TASK DETAILS:
Read through the entries below and copy each line where "blur" turns up.

DATASET:
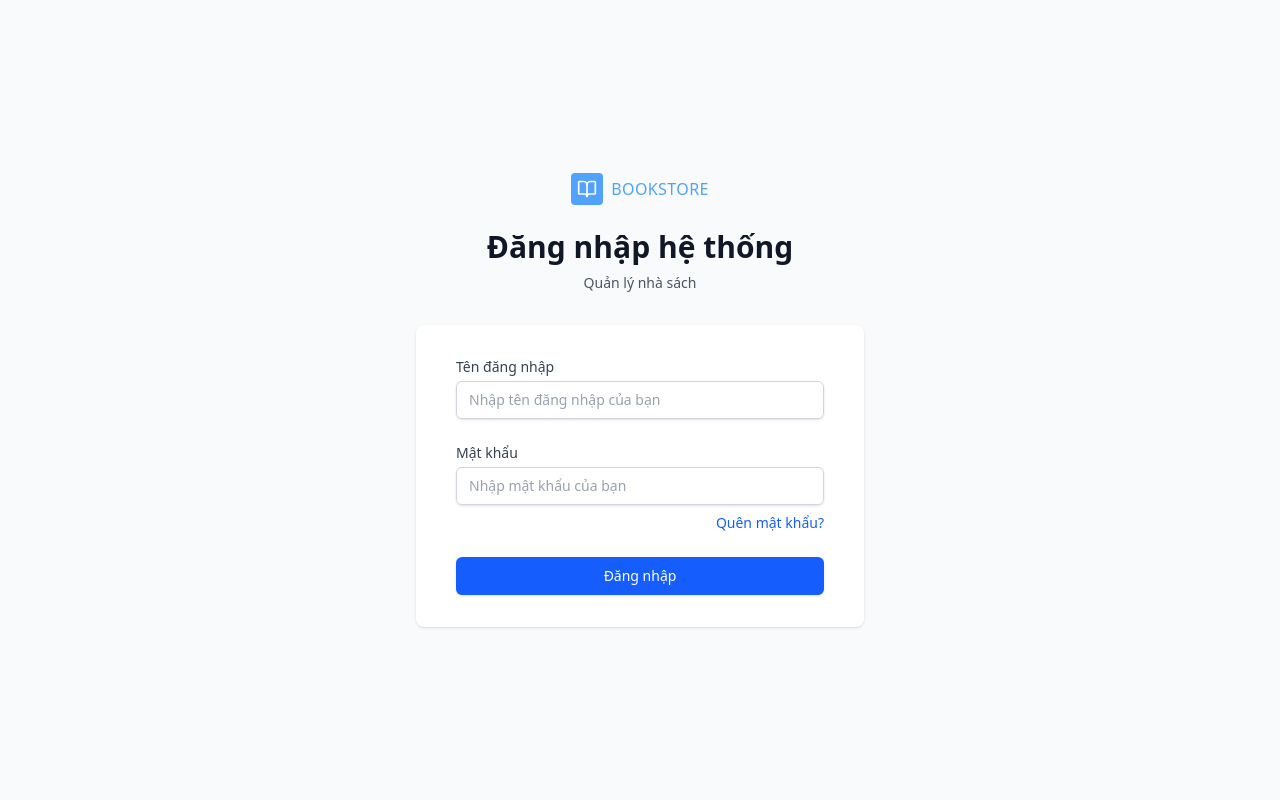
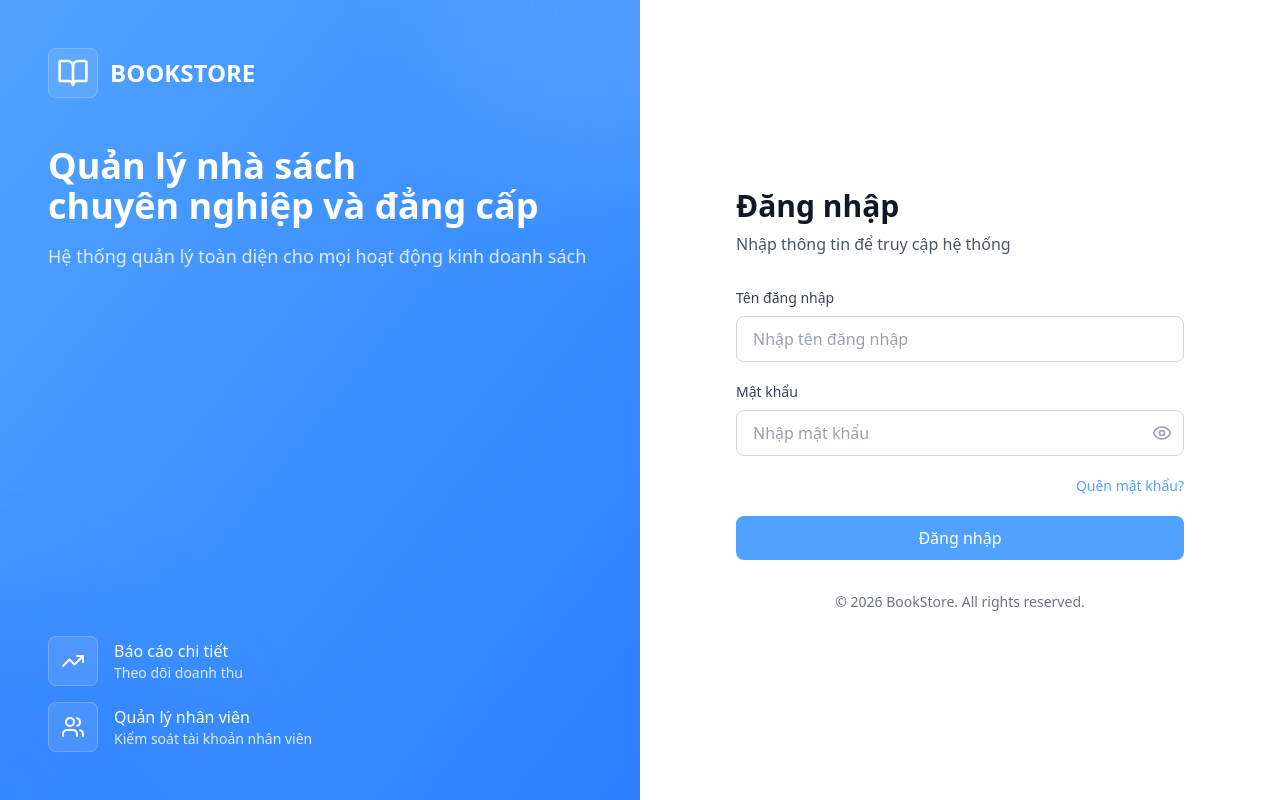
Before and after one commit to tienthanhnguyen331/bookstore-management-group10, a React (Vite) app in the folder client/: page /login in a window 1280 px wide. Built offline with nearby package versions, Linux system fonts and the light colour scheme.

Commit message:
refactor: update two-layout  UI for LoginPage

```diff
--- a/client/src/pages/LoginPage.jsx
+++ b/client/src/pages/LoginPage.jsx
@@ -2,6 +2,7 @@ import { useState } from 'react';
 import { useNavigate, useLocation, Link } from 'react-router-dom';
 import { useAuth } from '../context/AuthContext';
 import Logo from '../components/Logo';
+import { AlertCircle, BookOpen, Eye, EyeOff, TrendingUp, Users } from 'lucide-react';
 
 function LoginPage() {
     const [username, setUsername] = useState('');
@@ -10,6 +11,8 @@ function LoginPage() {
     const { login } = useAuth();
     const navigate = useNavigate();
     const location = useLocation();
+
+    const [showPassword, setShowPassword] = useState(false);
 
     const from = location.state?.from?.pathname || '/dashboard';
 
@@ -31,37 +34,86 @@ function LoginPage() {
     };
 
    return (
-        <div className="min-h-screen bg-gray-50 flex flex-col justify-center py-12 sm:px-6 lg:px-8">
-            <div className="sm:mx-auto sm:w-full sm:max-w-md">
-                <div className="flex justify-center">
-                    <Logo />
+        <div className="min-h-screen flex">
+            {/* Left Side - Branding */}
+            <div className="hidden lg:flex lg:w-1/2 bg-linear-to-br from-blue-400 to-blue-500 p-12 flex-col justify-between relative overflow-hidden">
+                {/* Decorative Elements */}
+                <div className="absolute top-0 right-0 w-96 h-96 bg-blue-300 rounded-full opacity-20 blur-3xl -mr-48 -mt-48"></div>
+                <div className="absolute bottom-0 left-0 w-96 h-96 bg-blue-600 rounded-full opacity-20 blur-3xl -ml-48 -mb-48"></div>
+
+                <div className="relative z-10">
+                    <div className="flex items-center gap-3 mb-12">
+                        <div className="bg-white/10 backdrop-blur-sm p-2 rounded-lg border border-white/20">
+                            <BookOpen className="h-8 w-8 text-white" />
                         </div>
-                <h2 className="mt-6 text-center text-3xl font-extrabold text-gray-900">
-                    Đăng nhập hệ thống
+                        <span className="text-2xl font-semibold text-white">BOOKSTORE</span>
+                    </div>
+
+                    <h2 className="text-4xl font-bold text-white mb-4">
+                        Quản lý nhà sách<br />chuyên nghiệp và đẳng cấp
                     </h2>
-                <p className="mt-2 text-center text-sm text-gray-600">
-                    Quản lý nhà sách
+                    <p className="text-blue-100 text-lg">
+                        Hệ thống quản lý toàn diện cho mọi hoạt động kinh doanh sách
                     </p>
                 </div>
 
-            <div className="mt-8 sm:mx-auto sm:w-full sm:max-w-md">
-                <div className="bg-white py-8 px-4 shadow sm:rounded-lg sm:px-10">
-                    <form className="space-y-6" onSubmit={handleSubmit}>
-                        {error && (
-                            <div className="bg-red-50 border-l-4 border-red-400 p-4">
-                                <div className="flex">
-                                    <div className="ml-3">
-                                        <p className="text-sm text-red-700">{error}</p>
+                <div className="relative z-10 space-y-4">
+                    <div className="flex items-center gap-4 text-white">
+                        <div className="bg-white/10 backdrop-blur-sm p-3 rounded-lg border border-white/20">
+                            <TrendingUp className="h-6 w-6" />
+                        </div>
+                        <div>
+                            <div className="font-medium">Báo cáo chi tiết</div>
+                            <div className="text-sm text-blue-100">Theo dõi doanh thu</div>
+                        </div>
+                    </div>
+                    <div className="flex items-center gap-4 text-white">
+                        <div className="bg-white/10 backdrop-blur-sm p-3 rounded-lg border border-white/20">
+                            <Users className="h-6 w-6" />
+                        </div>
+                        <div>
+                            <div className="font-medium">Quản lý nhân viên</div>
+                            <div className="text-sm text-blue-100">Kiểm soát tài khoản nhân viên</div>
                         </div>
                     </div>
                 </div>
+
+            </div>
+
+            {/* Right Side - Login Form */}
+            <div className="w-full lg:w-1/2 flex items-center justify-center p-8 bg-white">
+                <div className="w-full max-w-md">
+                    {/* Mobile Logo */}
+                    <div className="lg:hidden mb-8 flex justify-center">
+                        <Logo />
+                    </div>
+
+                    <div className="mb-8">
+                        <h1 className="text-3xl font-bold text-gray-900 mb-2">
+                            Đăng nhập
+                        </h1>
+                        <p className="text-gray-600">
+                            Nhập thông tin để truy cập hệ thống
+                        </p>
+                    </div>
+
+                    <form onSubmit={handleSubmit} className="space-y-5">
+                        {/* Error Alert */}
+                        {error && (
+                            <div className="bg-red-50 border border-red-200 rounded-lg p-3 flex items-start gap-2">
+                                <AlertCircle className="h-5 w-5 text-red-600 shrink-0 mt-0.5" />
+                                <p className="text-sm text-red-700 flex-1">{error}</p>
+                            </div>
                         )}
 
-                        <div>
-                            <label htmlFor="username" className="block text-sm font-medium text-gray-700">
+                        {/* Username Field */}
+                        <div className="space-y-2">
+                            <label
+                                htmlFor="username"
+                                className="block text-sm font-medium text-gray-700"
+                            >
                                 Tên đăng nhập
                             </label>
-                            <div className="mt-1">
                             <input
                                 id="username"
                                 name="username"
@@ -69,47 +121,69 @@ function LoginPage() {
                                 required
                                 value={username}
                                 onChange={(e) => setUsername(e.target.value)}
-                                    className="appearance-none block w-full px-3 py-2 border border-gray-300 rounded-md shadow-sm placeholder-gray-400 focus:outline-none focus:ring-blue-500 focus:border-blue-500 sm:text-sm"
-                                    placeholder="Nhập tên đăng nhập của bạn"
+                                className="w-full px-4 py-2.5 border border-gray-300 rounded-lg text-gray-900 placeholder-gray-400 focus:outline-none focus:ring-2 focus:ring-blue-400 focus:border-transparent transition-all"
+                                placeholder="Nhập tên đăng nhập"
                             />
+                        </div>
+
+                        {/* Password Field */}
+                        <div className="space-y-2">
+                            <label
+                                htmlFor="password"
+                                className="block text-sm font-medium text-gray-700"
+                            >
+                                Mật khẩu
+                            </label>
+                            <div className="relative">
+                                <input
+                                    id="password"
+                                    name="password"
+                                    type={showPassword ? "text" : "password"}
+                                    required
+                                    value={password}
+                                    onChange={(e) => setPassword(e.target.value)}
+                                    className="w-full px-4 py-2.5 border border-gray-300 rounded-lg text-gray-900 placeholder-gray-400 focus:outline-none focus:ring-2 focus:ring-blue-400 focus:border-transparent transition-all pr-11"
+                                    placeholder="Nhập mật khẩu"
+                                />
+                                <button
+                                    type="button"
+                                    onClick={() => setShowPassword(!showPassword)}
+                                    className="absolute right-3 top-1/2 -translate-y-1/2 text-gray-400 hover:text-gray-600 transition-colors"
+                                    tabIndex={-1}
+                                >
+                                    {showPassword ? (
+                                        <EyeOff className="h-5 w-5" />
+                                    ) : (
+                                        <Eye className="h-5 w-5" />
+                                    )}
+                                </button>
                             </div>
                         </div>
 
-                        <div>
-                            <label htmlFor="password" className="block text-sm font-medium text-gray-700">
-                                Mật khẩu
-                            </label>
-                            <div className="mt-1">
-                                <input
-                                    id="password"
-                                    name="password"
-                                    type="password"
-                                    required
-                                    value={password}
-                                    onChange={(e) => setPassword(e.target.value)}
-                                    className="appearance-none block w-full px-3 py-2 border border-gray-300 rounded-md shadow-sm placeholder-gray-400 focus:outline-none focus:ring-blue-500 focus:border-blue-500 sm:text-sm"
-                                    placeholder="Nhập mật khẩu của bạn"
-                                />
+                        <div className="flex items-center justify-between">
+                            <div className="flex items-center">
                             </div>
-                            <div className="flex items-center justify-end mt-2">
                             <Link
                                 to="/forgot-password"
-                                    className="text-sm font-medium text-blue-600 hover:text-blue-500"
+                                className="text-sm font-medium text-blue-400 hover:text-blue-500 transition-colors"
                             >
                                 Quên mật khẩu?
                             </Link>
                         </div>
-                        </div>
 
-                        <div>
+                        {/* Submit Button */}
                         <button
                             type="submit"
-                                className="w-full flex justify-center py-2 px-4 border border-transparent rounded-md shadow-sm text-sm font-medium text-white bg-blue-600 hover:bg-blue-700 focus:outline-none focus:ring-2 focus:ring-offset-2 focus:ring-blue-500"
+                            className="w-full py-2.5 px-4 bg-blue-400 hover:bg-blue-500 text-white font-medium rounded-lg focus:outline-none focus:ring-2 focus:ring-blue-400 focus:ring-offset-2 transition-all"
                         >
                             Đăng nhập
                         </button>
-                        </div>
                     </form>
+
+                    {/* Footer */}
+                    <p className="text-center text-sm text-gray-500 mt-8">
+                        © 2026 BookStore. All rights reserved.
+                    </p>
                 </div>
             </div>
         </div>
```
Lines whose indentation alone changed are shown as unchanged.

EXERCISE RESPONSE:
+                <div className="absolute top-0 right-0 w-96 h-96 bg-blue-300 rounded-full opacity-20 blur-3xl -mr-48 -mt-48"></div>
+                <div className="absolute bottom-0 left-0 w-96 h-96 bg-blue-600 rounded-full opacity-20 blur-3xl -ml-48 -mb-48"></div>
+                        <div className="bg-white/10 backdrop-blur-sm p-2 rounded-lg border border-white/20">
+                        <div className="bg-white/10 backdrop-blur-sm p-3 rounded-lg border border-white/20">
+                        <div className="bg-white/10 backdrop-blur-sm p-3 rounded-lg border border-white/20">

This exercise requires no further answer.